%%

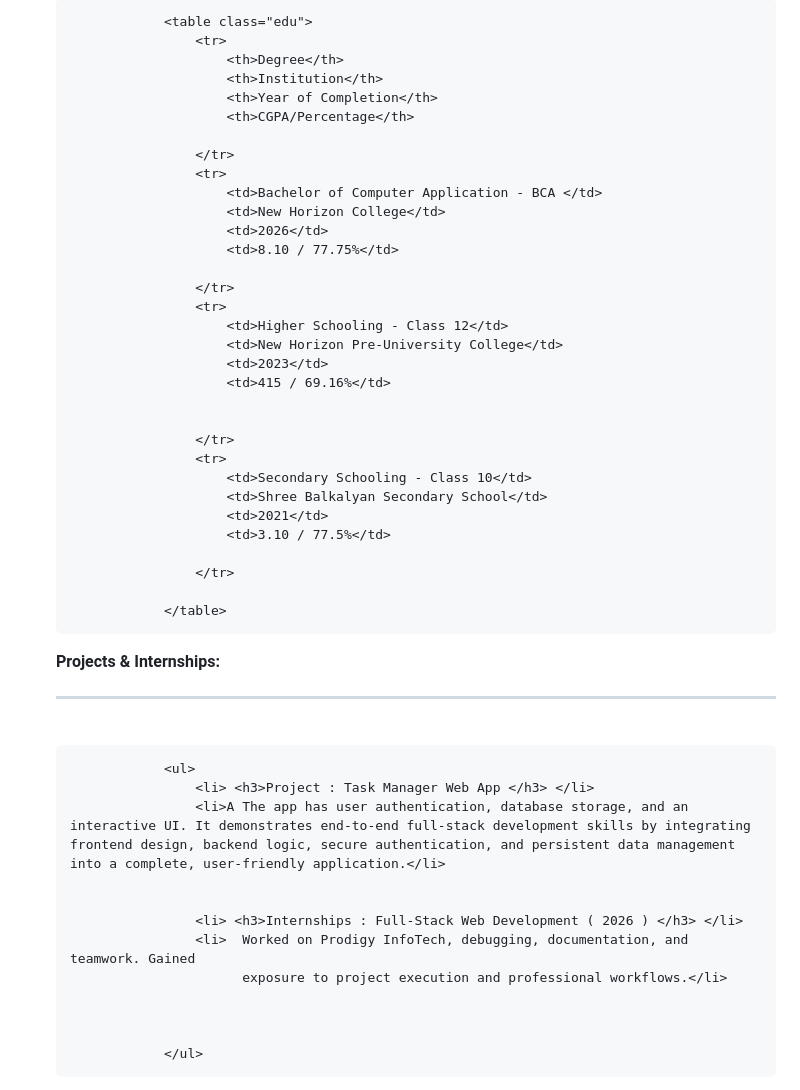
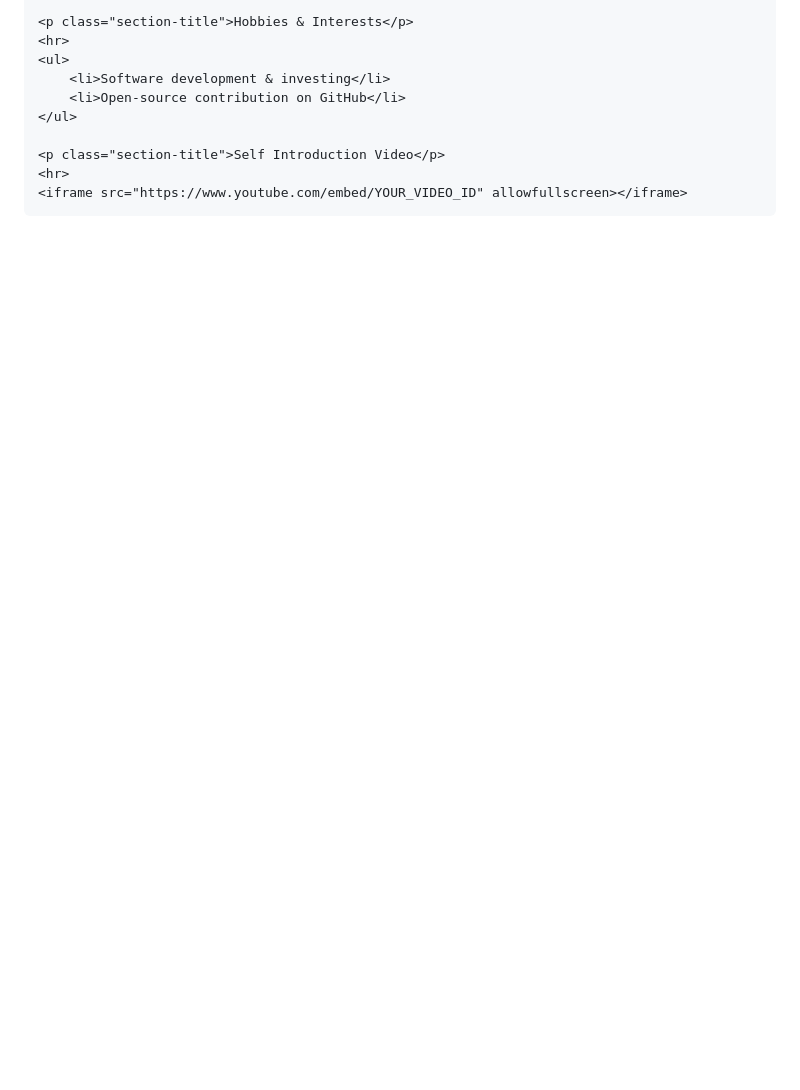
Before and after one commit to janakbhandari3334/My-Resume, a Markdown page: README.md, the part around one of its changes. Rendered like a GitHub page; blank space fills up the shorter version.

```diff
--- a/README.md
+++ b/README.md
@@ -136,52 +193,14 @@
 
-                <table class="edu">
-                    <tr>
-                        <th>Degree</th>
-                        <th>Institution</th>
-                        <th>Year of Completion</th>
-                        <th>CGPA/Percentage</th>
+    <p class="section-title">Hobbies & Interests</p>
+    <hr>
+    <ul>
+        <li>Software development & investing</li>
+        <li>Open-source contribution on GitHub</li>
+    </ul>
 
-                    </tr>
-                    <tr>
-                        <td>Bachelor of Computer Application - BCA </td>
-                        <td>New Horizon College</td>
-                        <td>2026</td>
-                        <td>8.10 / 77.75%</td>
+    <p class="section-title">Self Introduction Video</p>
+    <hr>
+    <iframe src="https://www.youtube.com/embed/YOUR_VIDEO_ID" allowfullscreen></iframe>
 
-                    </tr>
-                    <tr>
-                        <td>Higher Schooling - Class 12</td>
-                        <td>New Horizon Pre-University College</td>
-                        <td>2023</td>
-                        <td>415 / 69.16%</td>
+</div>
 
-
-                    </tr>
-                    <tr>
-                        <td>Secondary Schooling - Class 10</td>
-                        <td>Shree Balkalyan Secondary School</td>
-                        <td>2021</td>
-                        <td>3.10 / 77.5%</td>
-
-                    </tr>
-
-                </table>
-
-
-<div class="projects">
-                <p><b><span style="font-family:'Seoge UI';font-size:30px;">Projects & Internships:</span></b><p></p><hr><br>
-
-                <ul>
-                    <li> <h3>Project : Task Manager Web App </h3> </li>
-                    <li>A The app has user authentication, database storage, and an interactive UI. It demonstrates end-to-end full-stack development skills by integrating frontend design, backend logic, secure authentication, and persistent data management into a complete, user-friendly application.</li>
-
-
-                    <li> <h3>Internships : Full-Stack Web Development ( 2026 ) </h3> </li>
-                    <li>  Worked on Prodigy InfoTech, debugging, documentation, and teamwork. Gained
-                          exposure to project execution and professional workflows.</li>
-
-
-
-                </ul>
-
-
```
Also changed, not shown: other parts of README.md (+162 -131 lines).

%%

= Exercise prompt =
Restate the data above verbatim, skipping every image.

= Solution for this problem =
Before and after one commit to janakbhandari3334/My-Resume, a Markdown page: README.md, the part around one of its changes. Rendered like a GitHub page; blank space fills up the shorter version.

```diff
--- a/README.md
+++ b/README.md
@@ -136,52 +193,14 @@
 
-                <table class="edu">
-                    <tr>
-                        <th>Degree</th>
-                        <th>Institution</th>
-                        <th>Year of Completion</th>
-                        <th>CGPA/Percentage</th>
+    <p class="section-title">Hobbies & Interests</p>
+    <hr>
+    <ul>
+        <li>Software development & investing</li>
+        <li>Open-source contribution on GitHub</li>
+    </ul>
 
-                    </tr>
-                    <tr>
-                        <td>Bachelor of Computer Application - BCA </td>
-                        <td>New Horizon College</td>
-                        <td>2026</td>
-                        <td>8.10 / 77.75%</td>
+    <p class="section-title">Self Introduction Video</p>
+    <hr>
+    <iframe src="https://www.youtube.com/embed/YOUR_VIDEO_ID" allowfullscreen></iframe>
 
-                    </tr>
-                    <tr>
-                        <td>Higher Schooling - Class 12</td>
-                        <td>New Horizon Pre-University College</td>
-                        <td>2023</td>
-                        <td>415 / 69.16%</td>
+</div>
 
-
-                    </tr>
-                    <tr>
-                        <td>Secondary Schooling - Class 10</td>
-                        <td>Shree Balkalyan Secondary School</td>
-                        <td>2021</td>
-                        <td>3.10 / 77.5%</td>
-
-                    </tr>
-
-                </table>
-
-
-<div class="projects">
-                <p><b><span style="font-family:'Seoge UI';font-size:30px;">Projects & Internships:</span></b><p></p><hr><br>
-
-                <ul>
-                    <li> <h3>Project : Task Manager Web App </h3> </li>
-                    <li>A The app has user authentication, database storage, and an interactive UI. It demonstrates end-to-end full-stack development skills by integrating frontend design, backend logic, secure authentication, and persistent data management into a complete, user-friendly application.</li>
-
-
-                    <li> <h3>Internships : Full-Stack Web Development ( 2026 ) </h3> </li>
-                    <li>  Worked on Prodigy InfoTech, debugging, documentation, and teamwork. Gained
-                          exposure to project execution and professional workflows.</li>
-
-
-
-                </ul>
-
-
```
Also changed, not shown: other parts of README.md (+162 -131 lines).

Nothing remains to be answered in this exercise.